# Exercise
Drop the images; return everything else in the listing below exactly.

# Supplied material
=== Section Start ===
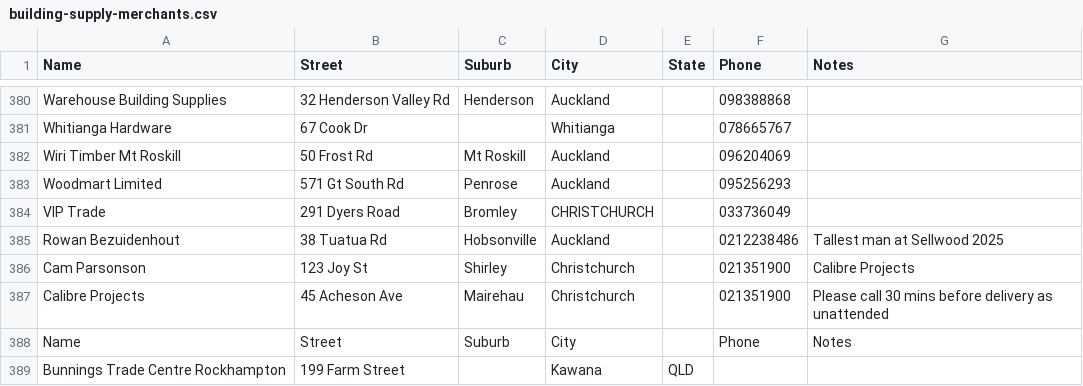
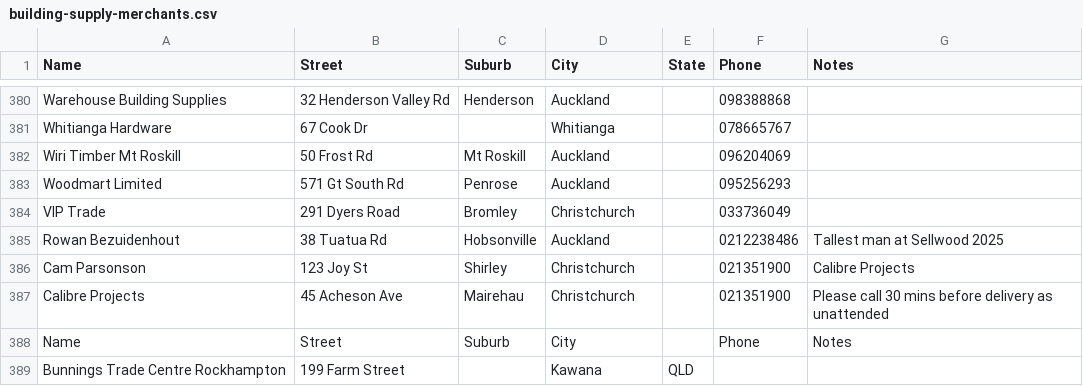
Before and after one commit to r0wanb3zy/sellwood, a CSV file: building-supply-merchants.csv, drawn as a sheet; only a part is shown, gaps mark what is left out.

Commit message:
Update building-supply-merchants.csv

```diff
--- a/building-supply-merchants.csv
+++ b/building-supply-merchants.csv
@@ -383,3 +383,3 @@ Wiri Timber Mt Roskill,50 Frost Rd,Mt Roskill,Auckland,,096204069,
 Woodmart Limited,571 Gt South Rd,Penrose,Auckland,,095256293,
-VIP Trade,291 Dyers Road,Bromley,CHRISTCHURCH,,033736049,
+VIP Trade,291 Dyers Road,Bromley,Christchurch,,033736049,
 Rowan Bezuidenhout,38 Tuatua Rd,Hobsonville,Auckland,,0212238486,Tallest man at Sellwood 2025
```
=== Section End ===
# Answer
Before and after one commit to r0wanb3zy/sellwood, a CSV file: building-supply-merchants.csv, drawn as a sheet; only a part is shown, gaps mark what is left out.

Commit message:
Update building-supply-merchants.csv

```diff
--- a/building-supply-merchants.csv
+++ b/building-supply-merchants.csv
@@ -383,3 +383,3 @@ Wiri Timber Mt Roskill,50 Frost Rd,Mt Roskill,Auckland,,096204069,
 Woodmart Limited,571 Gt South Rd,Penrose,Auckland,,095256293,
-VIP Trade,291 Dyers Road,Bromley,CHRISTCHURCH,,033736049,
+VIP Trade,291 Dyers Road,Bromley,Christchurch,,033736049,
 Rowan Bezuidenhout,38 Tuatua Rd,Hobsonville,Auckland,,0212238486,Tallest man at Sellwood 2025
```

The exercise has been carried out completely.